  • Pace of Interview - Pace of the interview is really the employers show.  However, you do have an influence on the pace of your the interview Don't fear to ask and assert appropriately. 
  • The Boss - Hopefully you are able to get some time with your would be boss. Ask about his management style, try to get an idea of how it would be working for him. Try to determine if he receptive to inputs and ideas. Look for data around his interaction with his reports.
  • The Team - If you are able to meet the team you will be working with, that is great as you will be able to visualize how you would fit with them and get some idea of the dynamics as they might play out.
  • Rock on - Be open, be free, be focused,  Answer questions to the point, don't wind into to unwanted areas. 
This is where you get a chance to decide whether or not you want to be part of this organization if an offer were to be made. For this reason, you should take your time, ask what you need to, get as much data as you can. 

The Offer

You are here because previous chambers have been positive. You have made a positive impression and are ready to receive that call.  If you have the luxury of refusing an offer that is lower than what you are making, you should, unless your Quan is significantly disturbed that would need you to opt out of your current job,
Things to focus on the offer;
  • The Base: Your base salary is what you take home. That is the one that puts the bread on the table for sure.  Bonuses and other promises are nice but not guaranteed unless contractual.
  • The Benefits: Very important perspective that can either make or break. You should consider health, dental, retirement contribution etc etc.
  • The Bonus: Bonuses are promises that might pay out well or never materialize. For this reason, its very important to get your 'Base' where you are comfortable with. That said, in some cases, companies are known to go lower on the base but have a large variable bonus component. If you see that model working for you, get some historical data of how that worked for others to help your decision making process.
  • The Perks: Perks are things a company goes above and beyond with. These matter a lot to some folk. Understand what these are and see how they impact you.
  • The RSU: If your target company can offer RSU's, ensure you negotiate a good settlement. Working for your employer is a mutually beneficial relationship. You want the share price to climb and they do as well, RSU's are a mechanism that make you feel like an invested owner.
  • The Relo: If you need to move to join the new gig, ask about the relocation expenses your employer would bear. 
  • Sign On: Many employers will give you a sign-on that kinda represents a good-faith from their end. Ask for this else you might be leaving money on the table.

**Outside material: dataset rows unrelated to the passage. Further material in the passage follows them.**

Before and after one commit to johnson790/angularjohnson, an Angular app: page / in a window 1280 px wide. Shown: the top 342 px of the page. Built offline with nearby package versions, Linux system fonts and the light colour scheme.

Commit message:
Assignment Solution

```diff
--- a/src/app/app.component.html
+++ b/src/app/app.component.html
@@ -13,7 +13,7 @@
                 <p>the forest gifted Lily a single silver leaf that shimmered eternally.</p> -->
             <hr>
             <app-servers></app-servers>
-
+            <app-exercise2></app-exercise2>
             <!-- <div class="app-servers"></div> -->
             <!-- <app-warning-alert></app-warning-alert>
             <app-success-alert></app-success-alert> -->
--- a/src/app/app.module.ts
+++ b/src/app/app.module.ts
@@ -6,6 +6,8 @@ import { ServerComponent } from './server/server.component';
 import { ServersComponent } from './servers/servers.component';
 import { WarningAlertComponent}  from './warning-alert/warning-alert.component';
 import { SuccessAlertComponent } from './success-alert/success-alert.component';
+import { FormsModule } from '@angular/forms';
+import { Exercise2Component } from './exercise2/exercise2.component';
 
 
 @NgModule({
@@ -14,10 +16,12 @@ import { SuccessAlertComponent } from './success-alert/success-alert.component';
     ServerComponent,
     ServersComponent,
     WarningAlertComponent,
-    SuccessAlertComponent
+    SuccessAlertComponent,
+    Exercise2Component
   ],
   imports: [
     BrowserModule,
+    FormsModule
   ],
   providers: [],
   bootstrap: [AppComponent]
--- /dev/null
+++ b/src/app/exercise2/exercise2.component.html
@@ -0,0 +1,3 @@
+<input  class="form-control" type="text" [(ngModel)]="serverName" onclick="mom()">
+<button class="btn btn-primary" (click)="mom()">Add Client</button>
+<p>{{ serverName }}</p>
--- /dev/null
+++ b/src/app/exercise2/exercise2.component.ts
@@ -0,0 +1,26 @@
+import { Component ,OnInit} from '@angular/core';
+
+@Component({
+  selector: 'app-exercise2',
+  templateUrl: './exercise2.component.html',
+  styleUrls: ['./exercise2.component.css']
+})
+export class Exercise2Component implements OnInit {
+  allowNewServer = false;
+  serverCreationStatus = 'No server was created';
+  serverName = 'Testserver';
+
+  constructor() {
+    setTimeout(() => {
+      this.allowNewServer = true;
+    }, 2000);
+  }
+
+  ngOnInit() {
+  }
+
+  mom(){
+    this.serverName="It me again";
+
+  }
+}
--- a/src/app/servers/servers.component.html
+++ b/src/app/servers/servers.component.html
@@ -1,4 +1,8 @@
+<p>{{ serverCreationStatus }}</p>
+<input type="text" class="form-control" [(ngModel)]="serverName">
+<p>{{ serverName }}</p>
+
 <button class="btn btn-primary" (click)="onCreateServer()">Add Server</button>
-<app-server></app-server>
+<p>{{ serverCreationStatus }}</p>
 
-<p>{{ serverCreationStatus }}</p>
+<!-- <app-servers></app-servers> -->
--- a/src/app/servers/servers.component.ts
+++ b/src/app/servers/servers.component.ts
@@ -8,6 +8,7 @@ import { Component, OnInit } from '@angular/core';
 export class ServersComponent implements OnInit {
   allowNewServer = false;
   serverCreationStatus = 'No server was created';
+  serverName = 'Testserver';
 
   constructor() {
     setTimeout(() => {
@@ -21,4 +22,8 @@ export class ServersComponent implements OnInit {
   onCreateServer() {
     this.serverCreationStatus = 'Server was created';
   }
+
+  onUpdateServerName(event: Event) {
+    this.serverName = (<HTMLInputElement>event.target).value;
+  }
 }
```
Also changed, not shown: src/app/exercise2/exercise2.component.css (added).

The Commitment

This is where you say "Yes or No!!!!". It's a major decision. You need to be as sure as you can, you need to understand the change involved for you and yours and make a call. Hopefully its like below:

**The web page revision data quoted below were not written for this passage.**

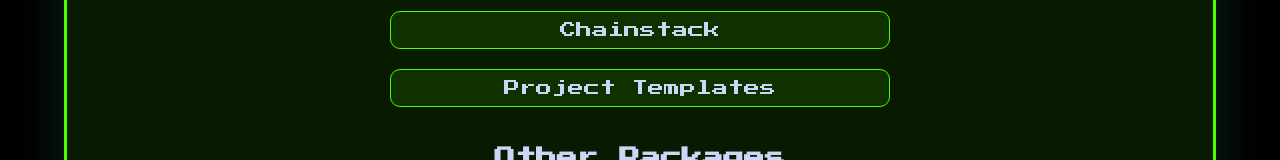
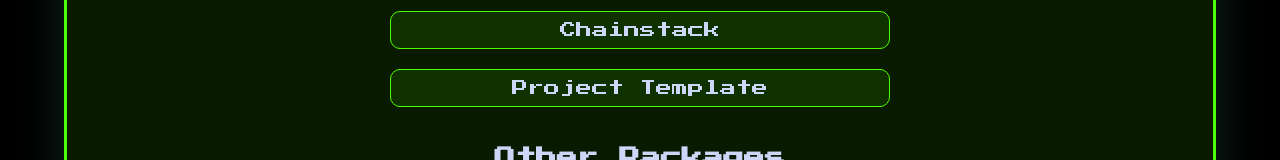
Before and after one commit to ApeWorX/apeworx.github.io, a React (Create React App) app: page / in a window 1280 px wide. Shown: the part 2176-2336 px from the top of the page. Built offline with nearby package versions, Linux system fonts and the light colour scheme.

Commit message:
Update docs.js

```diff
--- a/src/docs.js
+++ b/src/docs.js
@@ -147,7 +147,7 @@ export default [
     section: sections.PLUGIN
   },
   {
-    name: "Project Templates",
+    name: "Project Template",
     link: "https://github.com/ApeWorX/ape-template",
     section: sections.PLUGIN
   },
```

If you are now here, are entering your 'Honeymoon period' with your new company with a hope that it lasts as long as possible ;-)...

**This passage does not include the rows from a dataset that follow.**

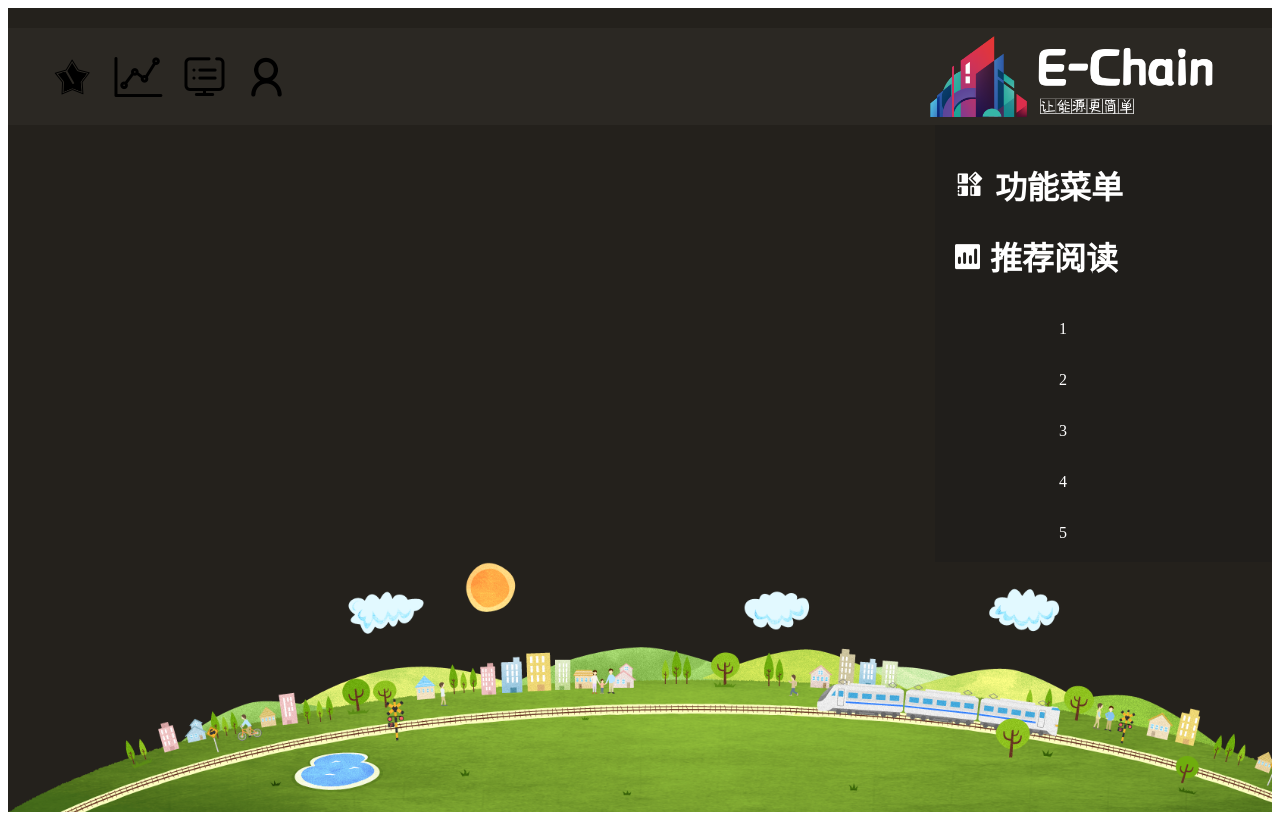
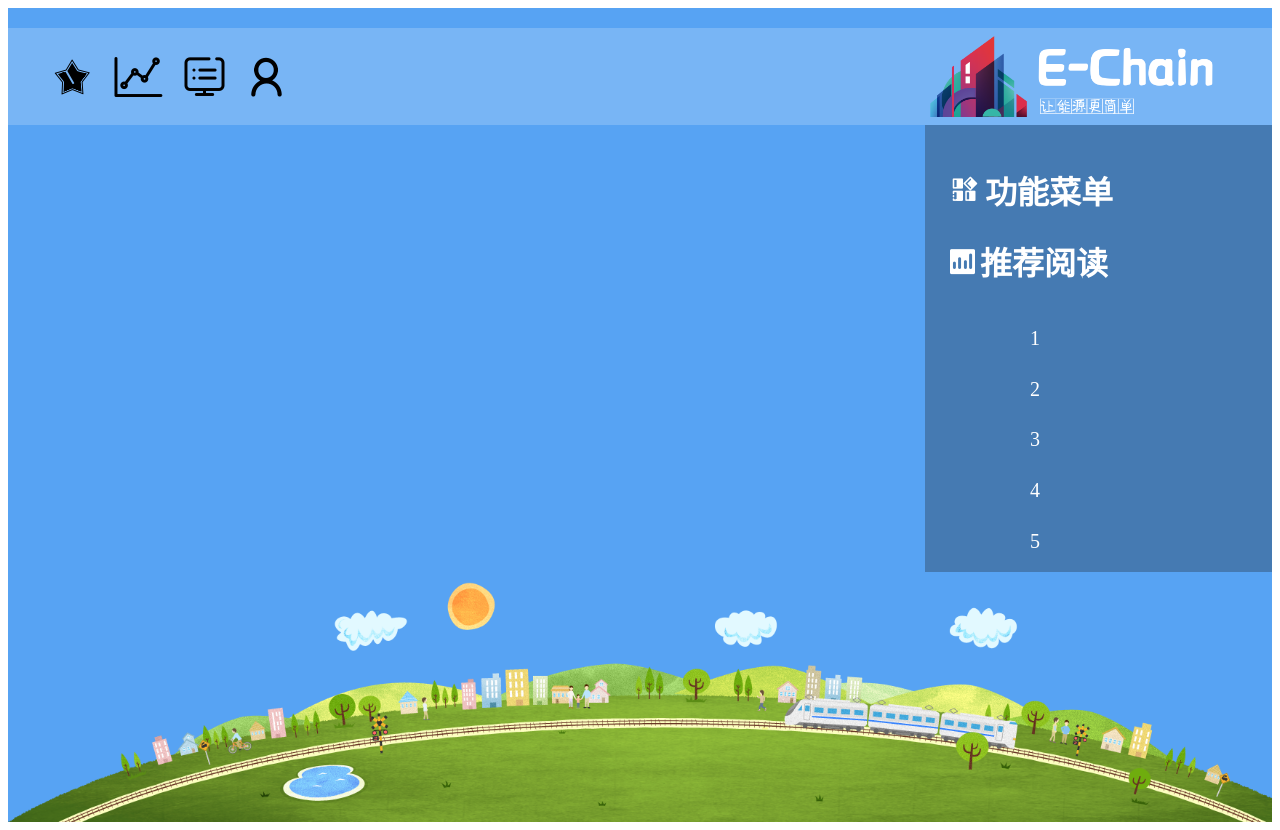
Before and after one commit to Superwzw/vue-energy, a Vue app in the folder vue-energy/: page / in a window 1280 px wide. Built offline with nearby package versions, Linux system fonts and the light colour scheme; what iview would draw is missing.

Commit message:
homeSwiper init

```diff
--- a/vue-energy/package.json
+++ b/vue-energy/package.json
@@ -12,6 +12,7 @@
     "stylus": "^0.54.5",
     "stylus-loader": "^3.0.2",
     "vue": "^2.6.6",
+    "vue-awesome-swiper": "^3.1.3",
     "vue-router": "^3.0.1",
     "vuex": "^3.0.1"
   },
--- a/vue-energy/src/components/Home_components/header/header.vue
+++ b/vue-energy/src/components/Home_components/header/header.vue
@@ -37,12 +37,14 @@
 			align-items: center;
 			justify-content:space-between;
 			min-width:1200px;
-			background-color:rgba(247,247,247,0.03);
+			background-color:rgba(247,247,247,0.2);
 			.logo-img
 					height: 97px;
 					margin-right: 43px;
 					.logo-content
 						height:100%;
+					.logo-content:hover
+						transform:scale(1.1);
 			// .search
 			// 	// margin-left:300px;
 			// 	height:48px;
@@ -73,5 +75,9 @@
 				align-items:center;
 				.homeIcon
 					font-size:40px;
+				.homeIcon:hover
+					color:rgb(244,208,0);
+					transform: scale(1.1);
+
 
 </style>
--- a/vue-energy/src/components/Home_components/homeBoard/homeBoard.vue
+++ b/vue-energy/src/components/Home_components/homeBoard/homeBoard.vue
@@ -1,12 +1,16 @@
 <template>
 	<div class="homeBoard">
 		<home-header></home-header>
-		<home-nav></home-nav>
+		<div class="board-wraper">
+			<homeSwiper></homeSwiper>
+			<home-nav></home-nav>
+		</div>
 	</div>
 </template>
 
 <script>
 	import homeHeader from '@/components/Home_components/header/header.vue'
+	import homeSwiper from '@/components/Home_components/homeSwiper/homeSwiper.vue'
 	import homeNav from '@/components/Home_components/homeNav/homeNav.vue'
 
 	export default {
@@ -14,6 +18,7 @@
 	  	components: {
     		homeHeader,
     		homeNav,
+    		homeSwiper,
   		}
 	}
 </script>
@@ -22,7 +27,9 @@
 @import '~@/assets/styles/varibles'
 	.homeBoard
 		overflow:hidden;
-		background-color: $bgColor;
+		background-color: $btnColor;
 		width:100%;
 		min-width:1200px;
+	.board-wraper
+		display:flex;
 </style>
--- a/vue-energy/src/components/Home_components/homeFooter/homeFooter.vue
+++ b/vue-energy/src/components/Home_components/homeFooter/homeFooter.vue
@@ -18,13 +18,15 @@
 		position:relative;
 		overflow:hidden;
 		height:250px;
+		background-color:$btnColor;
 		.footer-img
 			position:absolute;
-			top:0;
+			top:10px;
 			left:0;
 			right:0;
 			bottom:0;
-			background-color:$bgColor;
 			.footer-img-content
 				height:100%;
+			.footer-img-content:hover
+				transform:scale(1.1);
 </style>
--- a/vue-energy/src/components/Home_components/homeNav/homeNav.vue
+++ b/vue-energy/src/components/Home_components/homeNav/homeNav.vue
@@ -1,20 +1,20 @@
 <template>
 	<div class="nav">
-		<div class="appMenu">
+		<div class="appMenu bigger">
 			<div class="iconfont homeIcon" style="font-size: 30px;">&#xe719;</div>
 			<h1>功能菜单</h1>
 		</div>
 		<div class="Recommend">
-		<div class="appRec">
+		<div class="appRec bigger">
 			<div class="iconfont homeIcon" style="font-size: 25px;">&#xe611;</div>
 			<h1>推荐阅读</h1>
 		</div>
 		<ul class="recList" style="list-style-type: none;">
-			<li class="recItem">1</li>
-			<li class="recItem">2</li>
-			<li class="recItem">3</li>
-			<li class="recItem">4</li>
-			<li class="recItem">5</li>
+			<li class="recItem bigger">1</li>
+			<li class="recItem bigger">2</li>
+			<li class="recItem bigger">3</li>
+			<li class="recItem bigger">4</li>
+			<li class="recItem bigger">5</li>
 		</ul>
 		</div>
 	</div>
@@ -31,11 +31,11 @@
 		width:297px;
 		height:397px;
 		float:right;
-		background-color:rgba(27,27,27,0.4);
-		padding:20px;
+		background-color:rgba(27,27,27,0.3);
+		padding:25px;
 		color:white;
 		.homeIcon
-			margin-right:10px;
+			margin-right:5px;
 		.appMenu
 			display:flex;
 			height:20%;
@@ -47,11 +47,14 @@
 				align-items:center;
 				height:20%;
 			.recList
-				text-indent:4em;
+				text-indent:2em;
 				height:80%;
+				font-size:20px;
 				.recItem
 					display:flex;
 					align-items:center;
 					height:20%;
-
+		.bigger:hover
+			color:rgb(244,208,0);
+			transform: scale(1.1);
 </style>
--- /dev/null
+++ b/vue-energy/src/components/Home_components/homeSwiper/homeSwiper.vue
@@ -0,0 +1,18 @@
+<template>
+	<div class="homeSwiper">
+
+	</div>
+</template>
+
+<script>
+	export default {
+		name: "homeSwiper",
+	}
+</script>
+
+<style lang="stylus" scoped>
+@import '~@/assets/styles/varibles'
+	.homeSwiper
+		flex-grow:1;
+		// border:1px solid black;
+</style>
--- a/vue-energy/src/main.js
+++ b/vue-energy/src/main.js
@@ -5,10 +5,13 @@ import store from './store'
 import './assets/styles/iconfont.css'
 import iView from 'iview'
 import 'iview/dist/styles/iview.css'
+import VueAwesomeSwiper from 'vue-awesome-swiper'
+import 'swiper/dist/css/swiper.css'
 
 
 Vue.config.productionTip = false
 Vue.use(iView)
+Vue.use(VueAwesomeSwiper)
 
 new Vue({
   router,
```
Also changed, not shown: 1 other file (tests, documents, lock files or other folders).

As mentioned at the beginning, this is me sharing an experience. I am at my new employer with whom I am having a blast but I thoroughly enjoyed working at my former employer. I leave you with some fond  memories of my time with my former employer.

Some Good References